You will do well to remember the admonishment given to us by Philippe de Chérisey, our Ariadne. He wrote;

"Dear Reader, to whom we tell everything, but who does not listen".  

There are clews/clues which point the way - but some may be heard rather than 'read'. Remember the phonetic play on the word clew/clue - for this is also part of Ariadne's thread. It is the langue des oiseaux - the secret language used by Boudet and Chérisey! One can then utilise and encode a very different message!

Read HERE to 'see' this in action!

Chérisey tells us "every precaution has been taken for thousands of years so that the treasure location is very obvious and very mundane at the same time, recognisable through a great number of landmarks, for which the reader will be thankful to us since we gave him the main ones". Chérisey includes those markers that have gone before but lead nowhere! Use intuition and intelligence to know which information is useful and which is not!

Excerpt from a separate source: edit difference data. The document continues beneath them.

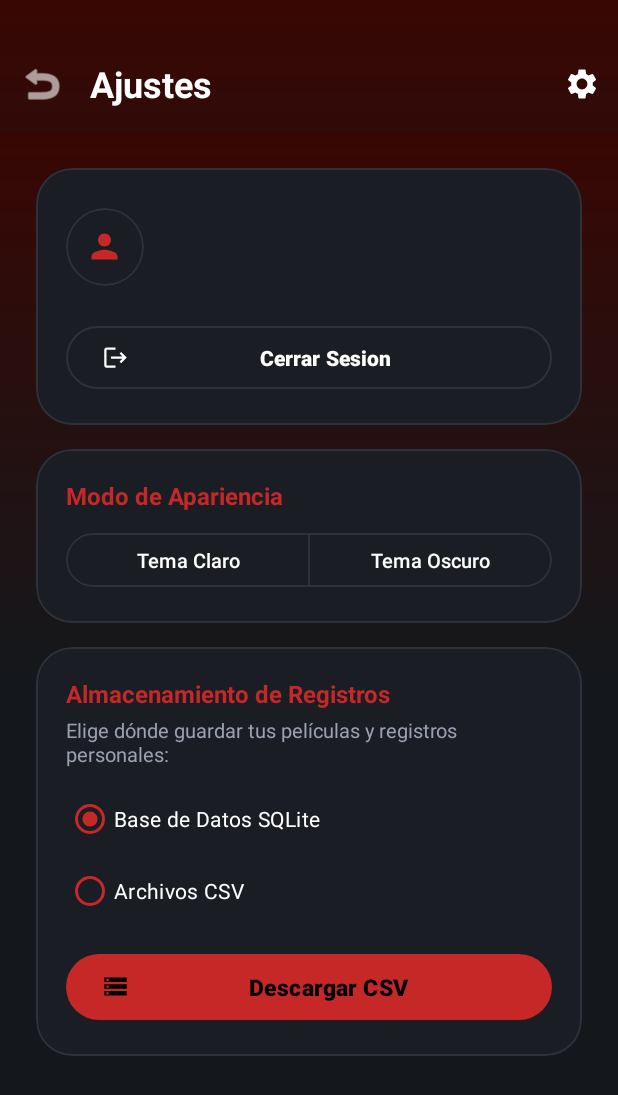
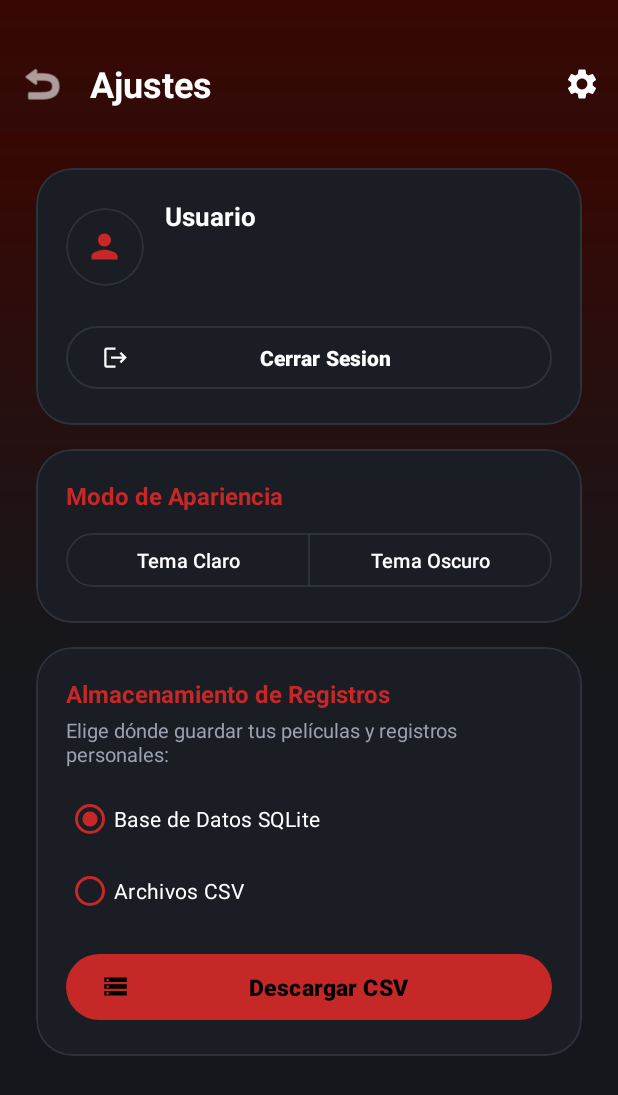
Before and after one commit to Naidu3736/cineteca, an Android app: the MoviesFragment screen opened directly, with no data from a screen before it, after a tap on "Configuración", on a phone screen of 412 x 824 dp. Shown: the top 1095 px of the screen. Run offline under Robolectric (Android 15) with nearby library versions, the phone set to English and light mode, and no system bars; 1 statement that could not run was skipped.

Commit message:
Ultimos cambios x3

```diff
--- a/app/src/main/java/com/example/cineteca/LoginLogic.java
+++ b/app/src/main/java/com/example/cineteca/LoginLogic.java
@@ -50,7 +50,10 @@ public class LoginLogic extends AppCompatActivity {
             }
 
             if (dbHelper.validateLogin(userOrEmail, password)) {
-                Notification.saludo(this, dbHelper.getUsername(userOrEmail));
+                String username = dbHelper.getUsername(userOrEmail);
+                getSharedPreferences("cineteca_session", MODE_PRIVATE)
+                        .edit().putString("current_user", username).apply();
+                Notification.saludo(this, username);
                 startActivity(new Intent(LoginLogic.this, MainActivity.class));
                 finish();
             } else {
--- a/app/src/main/java/com/example/cineteca/MovieDbHelper.java
+++ b/app/src/main/java/com/example/cineteca/MovieDbHelper.java
@@ -22,7 +22,8 @@ public class MovieDbHelper extends SQLiteOpenHelper {
     private static final String COL_POSTER = "poster_url";
 
     public MovieDbHelper(Context context) {
-        super(context, DB_NAME, null, DB_VERSION);
+        super(context, "movies_" + context.getSharedPreferences("cineteca_session", Context.MODE_PRIVATE)
+                .getString("current_user", "default") + ".db", null, DB_VERSION);
     }
 
     @Override
--- a/app/src/main/java/com/example/cineteca/MovieStorageManager.java
+++ b/app/src/main/java/com/example/cineteca/MovieStorageManager.java
@@ -31,15 +31,20 @@ public class MovieStorageManager {
         this.dbHelper = new MovieDbHelper(this.context);
     }
 
+    private String getCurrentUser() {
+        return context.getSharedPreferences("cineteca_session", Context.MODE_PRIVATE)
+                .getString("current_user", "default");
+    }
+
     public String getStorageMode() {
-        return prefs.getString(KEY_STORAGE_MODE, MODE_SQLITE);
+        return prefs.getString(KEY_STORAGE_MODE + "_" + getCurrentUser(), MODE_SQLITE);
     }
 
     public void setStorageMode(String mode) {
         if (!MODE_CSV.equals(mode) && !MODE_SQLITE.equals(mode)) {
             mode = MODE_SQLITE;
         }
-        prefs.edit().putString(KEY_STORAGE_MODE, mode).apply();
+        prefs.edit().putString(KEY_STORAGE_MODE + "_" + getCurrentUser(), mode).apply();
     }
 
     public boolean isCsvMode() {
@@ -48,19 +53,22 @@ public class MovieStorageManager {
 
     public void bindStorageRadioGroup(RadioGroup rgStorageMode) {
         if (rgStorageMode == null) return;
-
         rgStorageMode.setOnCheckedChangeListener(null);
         if (isCsvMode()) {
             rgStorageMode.check(R.id.rb_storage_csv);
+
+
         } else {
             rgStorageMode.check(R.id.rb_storage_sqlite);
         }
 
         rgStorageMode.setOnCheckedChangeListener((group, checkedId) -> {
             if (checkedId == R.id.rb_storage_csv) {
+                writeAllToCsv(dbHelper.getAll())
                 setStorageMode(MODE_CSV);
+
                 Toast.makeText(group.getContext(),
-                        "Almacenamiento cambiado a CSV", Toast.LENGTH_SHORT).show();
+                        "Csv activo @Almacenamiento cambiado a CSV", Toast.LENGTH_SHORT).show();
             } else if (checkedId == R.id.rb_storage_sqlite) {
                 setStorageMode(MODE_SQLITE);
                 Toast.makeText(group.getContext(),
@@ -114,7 +122,7 @@ public class MovieStorageManager {
     }
 
     public File getCsvFile() {
-        return new File(context.getFilesDir(), CSV_FILE_NAME);
+        return new File(context.getFilesDir(), "movies_" + getCurrentUser() + ".csv");
     }
 
     private List<Movie> readAllFromCsv() {
--- a/app/src/main/java/com/example/cineteca/SettingsFragment.java
+++ b/app/src/main/java/com/example/cineteca/SettingsFragment.java
@@ -91,10 +91,16 @@ public class SettingsFragment extends Fragment {
         storage.bindStorageRadioGroup(binding.rgStorageMode);
         binding.btnViewCsv.setOnClickListener(v -> exportLauncher.launch("movies.csv"));
 
-        // 5. Cerrar sesión: notificación de despedida y cierra la app
+        // 5. Mostrar usuario actual y botón Cerrar sesión
+        String currentUser = requireContext()
+                .getSharedPreferences("cineteca_session", android.content.Context.MODE_PRIVATE)
+                .getString("current_user", "Usuario");
+        binding.tvSettingsUserName.setText(currentUser);
+
         binding.btnSettingsLogout.setOnClickListener(v -> {
             Notification.sesionCerrada(requireContext());
-            requireActivity().finishAffinity();
+            startActivity(new android.content.Intent(requireContext(), LoginLogic.class));
+            requireActivity().finish();
         });
     }
 
```
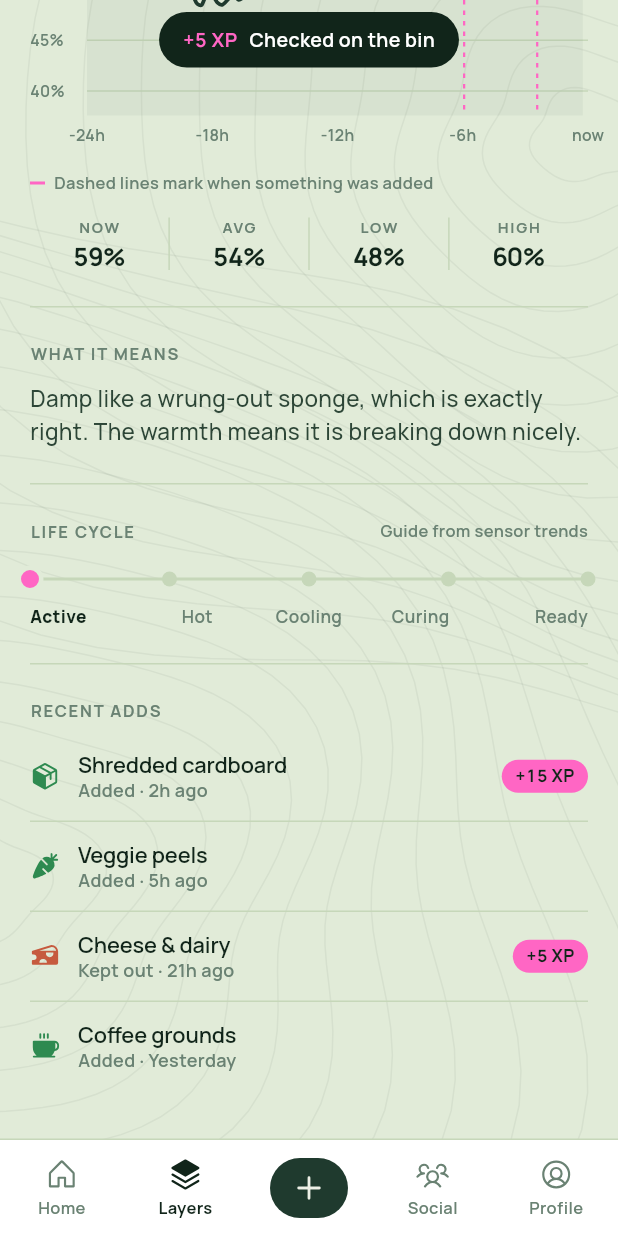
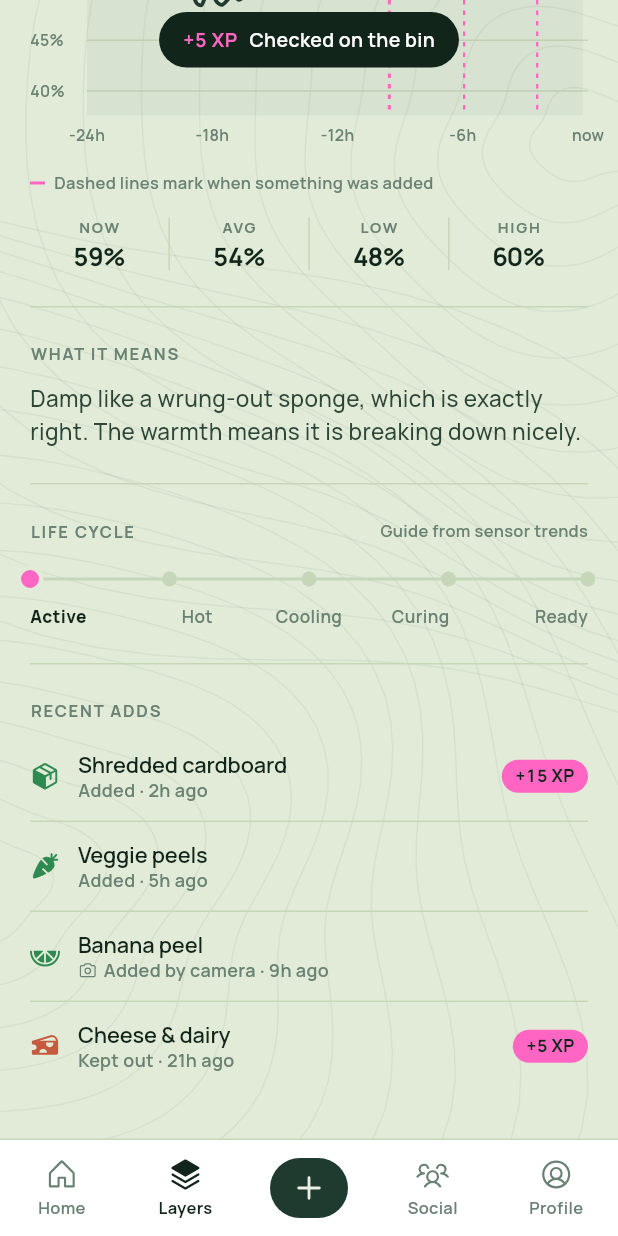
Before and after one commit to henryc08/Calmpost, a Flutter app: the screen it shows after launch, item 2 of the bottom bar chosen, scrolled down 481 dp, on a phone screen of 412 x 824 dp. Run offline on Flutter 3.47's test engine with Material 3 defaults, Android fonts, the light colour scheme and no system bars; drawn by our look-alikes of fl_chart, flutter_animate; our stand-ins replace flutter_local_notifications, flutter_riverpod, phosphor_flutter.

Commit message:
feat(layers): label camera drops on the chart
LogEntry gains a source (manual or camera). Camera drops get a slightly
heavier pink marker labelled like 'Banana peel · 2:14 pm' and a camera
icon in Recent adds; manual adds keep the plain dashed line. recordLog
takes a source so drop-in can pass LogSource.camera. The mock seeds one
camera drop so it shows today.

```diff
--- a/app/lib/domain/models.dart
+++ b/app/lib/domain/models.dart
@@ -218,8 +218,18 @@ class Achievement {
   CrateTier get nextReward => rewards[maxed ? rewards.length - 1 : tier];
 }
 
+/// How an add was recorded: typed in the Log tab, or seen by the bin camera.
+enum LogSource { manual, camera }
+
 class LogEntry {
-  const LogEntry({required this.item, required this.verdict, required this.time, required this.xp, required this.added});
+  const LogEntry({
+    required this.item,
+    required this.verdict,
+    required this.time,
+    required this.xp,
+    required this.added,
+    this.source = LogSource.manual,
+  });
   final FoodItem item;
   final Verdict verdict;
   final DateTime time;
@@ -227,6 +237,8 @@ class LogEntry {
 
   /// False when the user checked an item and kept it out.
   final bool added;
+
+  final LogSource source;
 }
 
 /// Reward crates, earned from achievements and milestones.
--- a/app/lib/features/layers/layers_screen.dart
+++ b/app/lib/features/layers/layers_screen.dart
@@ -4,6 +4,7 @@ import 'package:fl_chart/fl_chart.dart';
 import 'package:flutter/material.dart';
 import 'package:flutter_animate/flutter_animate.dart';
 import 'package:flutter_riverpod/flutter_riverpod.dart';
+import 'package:phosphor_flutter/phosphor_flutter.dart';
 
 import '../../domain/health_score.dart';
 import '../../domain/models.dart';
@@ -226,7 +227,7 @@ class _Chart extends StatelessWidget {
         ),
         extraLinesData: ExtraLinesData(
           verticalLines: [
-            for (final l in marks) VerticalLine(x: l.time.difference(first).inMinutes / 60, color: C.pink, strokeWidth: 1.5, dashArray: [3, 4]),
+            for (final l in marks) _marker(l, l.time.difference(first).inMinutes / 60),
           ],
         ),
         gridData: FlGridData(show: true, drawVerticalLine: false, getDrawingHorizontalLine: (_) => const FlLine(color: C.line, strokeWidth: 1)),
@@ -390,6 +391,32 @@ class _StageLine extends StatelessWidget {
   }
 }
 
+/// A pink dashed line where something went in. Camera drops also carry a
+/// label ("Banana peel · 2:14 pm") so you can see what each drop did.
+VerticalLine _marker(LogEntry l, double x) {
+  final camera = l.source == LogSource.camera;
+  return VerticalLine(
+    x: x,
+    color: C.pink,
+    strokeWidth: camera ? 2 : 1.5,
+    dashArray: [3, 4],
+    label: VerticalLineLabel(
+      show: camera,
+      // Flip to the left of the line near the right edge so the text isn't clipped.
+      alignment: x > 15 ? Alignment.topLeft : Alignment.topRight,
+      padding: const EdgeInsets.symmetric(horizontal: 4, vertical: 2),
+      style: T.small.copyWith(fontSize: 10.5, color: C.pinkDeep, fontWeight: FontWeight.w700),
+      labelResolver: (_) => '${l.item.name} · ${clockTime(l.time)}',
+    ),
+  );
+}
+
+/// "2:14 pm"
+String clockTime(DateTime t) {
+  final h = t.hour % 12 == 0 ? 12 : t.hour % 12;
+  return '$h:${t.minute.toString().padLeft(2, '0')} ${t.hour < 12 ? 'am' : 'pm'}';
+}
+
 class _LogRow extends StatelessWidget {
   const _LogRow(this.l);
   final LogEntry l;
@@ -414,7 +441,20 @@ class _LogRow extends StatelessWidget {
               crossAxisAlignment: CrossAxisAlignment.start,
               children: [
                 Text(l.item.name, style: T.heading.copyWith(fontSize: 14.5, fontWeight: FontWeight.w600)),
-                Text(l.added ? 'Added · $when' : 'Kept out · $when', style: T.small),
+                Row(
+                  children: [
+                    if (l.source == LogSource.camera) ...[
+                      Icon(PhosphorIconsRegular.camera, size: 13, color: C.muted),
+                      const SizedBox(width: 4),
+                    ],
+                    Flexible(
+                      child: Text(
+                        '${l.added ? 'Added' : 'Kept out'}${l.source == LogSource.camera ? ' by camera' : ''} · $when',
+                        style: T.small,
+                      ),
+                    ),
+                  ],
+                ),
               ],
             ),
           ),
```
Also changed, not shown: app/lib/state/game.dart (+5 -4 lines), 1 other file.
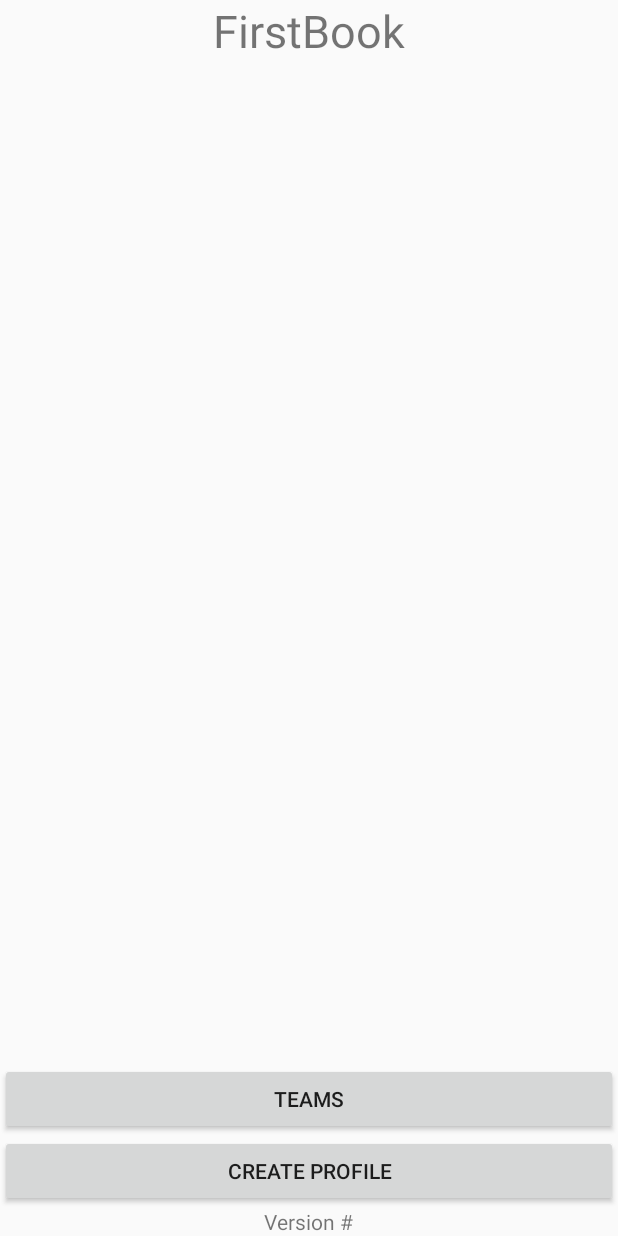
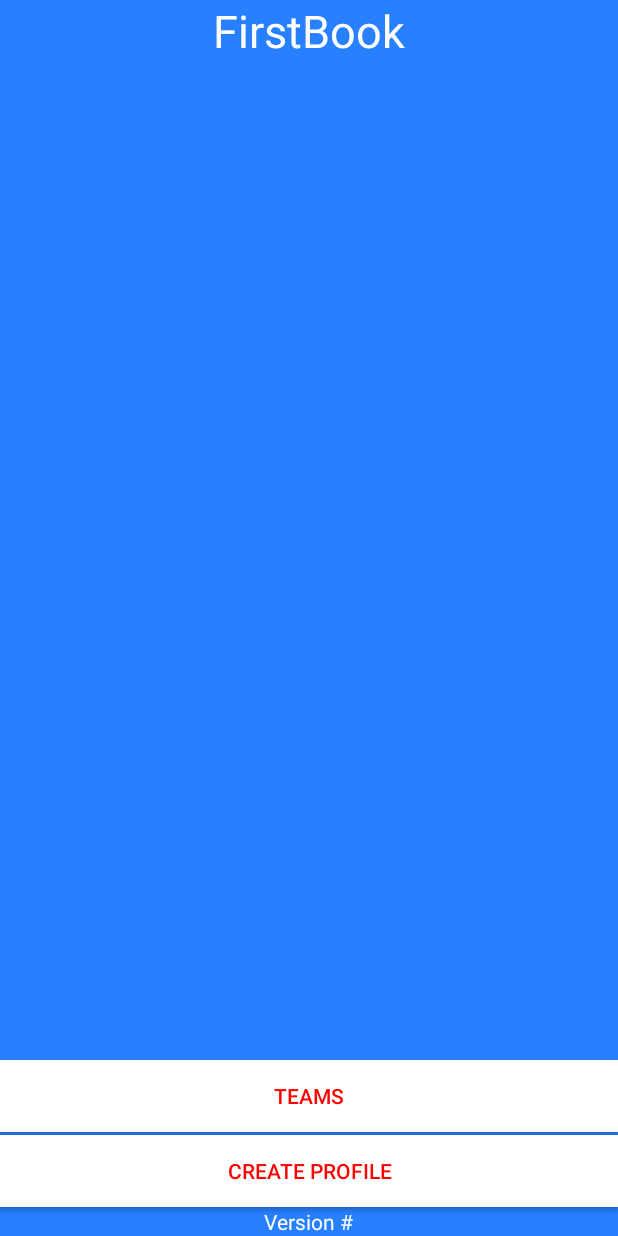
Before and after one commit to X-Cats/FirstBook, an Android app: the screen it shows after launch (LogInActivity), on a phone screen of 412 x 824 dp. Run offline under Robolectric (Android 15) with nearby library versions, the phone set to English and light mode, and no system bars.

Commit message:
More theming colors yaaa

```diff
--- a/app/src/main/res/layout/activity_log_in.xml
+++ b/app/src/main/res/layout/activity_log_in.xml
@@ -3,6 +3,7 @@
     xmlns:tools="http://schemas.android.com/tools"
     android:layout_width="match_parent"
     android:layout_height="match_parent"
+    android:background="@color/blue"
     >
 
     <TextView
@@ -11,6 +12,7 @@
         android:text="FirstBook"
         android:textSize="30sp"
         android:layout_alignParentTop="true"
+        android:textColor="@color/white"
         android:layout_centerHorizontal="true" />
     <ImageView
         android:layout_width="wrap_content"
@@ -19,19 +21,26 @@
     <Button
         android:layout_width="match_parent"
         android:layout_height="wrap_content"
-        android:layout_above="@+id/button"
+        android:id="@+id/button1"
+        android:layout_above="@+id/button2"
+        android:layout_marginBottom="2dp"
         android:layout_alignParentLeft="true"
         android:layout_alignParentStart="true"
         android:text="Teams"
+        android:background="@color/white"
+        android:textColor="@color/red"
         android:onClick="viewTeams"/>
+
     <Button
         android:layout_width="match_parent"
         android:layout_height="wrap_content"
-        android:id="@+id/button"
+        android:id="@+id/button2"
         android:layout_above="@+id/textView"
         android:layout_alignParentLeft="true"
         android:layout_alignParentStart="true"
         android:text="Create Profile"
+        android:background="@color/white"
+        android:textColor="@color/red"
         android:onClick="createProfile"/>
     <TextView
         android:layout_width="wrap_content"
@@ -39,5 +48,6 @@
         android:text="Version #"
         android:layout_alignParentBottom="true"
         android:layout_centerHorizontal="true"
+        android:textColor="@color/white"
         android:id="@+id/textView" />
 </RelativeLayout>
--- a/app/src/main/res/values/colors.xml
+++ b/app/src/main/res/values/colors.xml
@@ -3,4 +3,17 @@
     <color name="colorPrimary">#3F51B5</color>
     <color name="colorPrimaryDark">#303F9F</color>
     <color name="colorAccent">#FF4081</color>
+    <color name="black">#000000</color>
+    <color name="white">#FFFFFF</color>
+    <color name="blue">#2680FF</color>
+    <color name="green">#00FF00</color>
+    <color name="red">#FF0000</color>
+    <color name="yellow">#FFFF00</color>
+    <color name="purple">#9F3090</color>
+    <color name="orange">#FF9F00</color>
+    <color name="darkBlue">#0050FF</color>
+    <color name="darkerBlue">#3000FF</color>
+    <color name="lightGrey">#F0F0F0</color>
+
+
 </resources>
```
Also changed, not shown: app/src/main/res/layout/activity_create_profile1.xml (+9 -4 lines), app/src/main/res/layout/activity_create_profile2.xml (+12 -0 lines).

In 1618 Johann Valentin Andreae compared the Rosicrucian group to a world amphitheatre where no one or anything was being seen in their true light and he used the phrase "the ludibrium of the fictitious Rosicrucian Fraternity" when describing the Rosicrucian Order. Historians have taken Andreae at his word and suggested that when Andreae talked of a ludibrium he had implied something more like a  "Comedy", a dramatic allegory played out in a political domain rather than a joke!  An allegory is a “story, picture, or other piece of art that uses symbols to convey a hidden or ulterior meaning, typically a moral or political one.” In its most simple and concise definition, an allegory is when a piece of visual or narrative media uses one thing to “stand in for” a different, hidden idea.

It’s a little bit like an algebraic equation, like y = 2x, but in the form of art.

Were Plantard and Chérisey playing out their own allegory of the ludibrium of the fictitious Priory of Sion in the way Andreae meant? Was there more to the 'story' of Saunière and the events surrounding him? Has he yet to be seen in his 'true light'? Did they adopt allegorical text and prose and other pieces of visual or narrative media to “stand in for” a different, hidden idea? This most certainly can be demonstrated.

This view would support the idea that the whole affair is not a 'hoax' as Chérisey often claimed. Plantard and Chérisey were not poking fun at us nor playing a game, their ludibrium was not for fun, scorn and derision. They were attempting to pass on knowledge & searching for more information themselves. It was and is for those who have eyes to see and ears to hear .....

As for my part I am convinced that there is yet a material archaeological treasure in Rennes-le-Château or more precisely Rennes-les-Bains, perhaps as Gérard de Sède claimed, an inexhaustible mine that has not given up its secrets or perhaps a mysterious buried tomb in a vast necropolis. Or perhaps a vast underground Temple waiting to be discovered! Or perhaps some other indispensable knowledge that - as Marie Dénarnaud said to Noël Corbu - could make one 'powerful'!

We therefore invite you to rediscover with a fresh eye the mystery of Rennes-le-Château!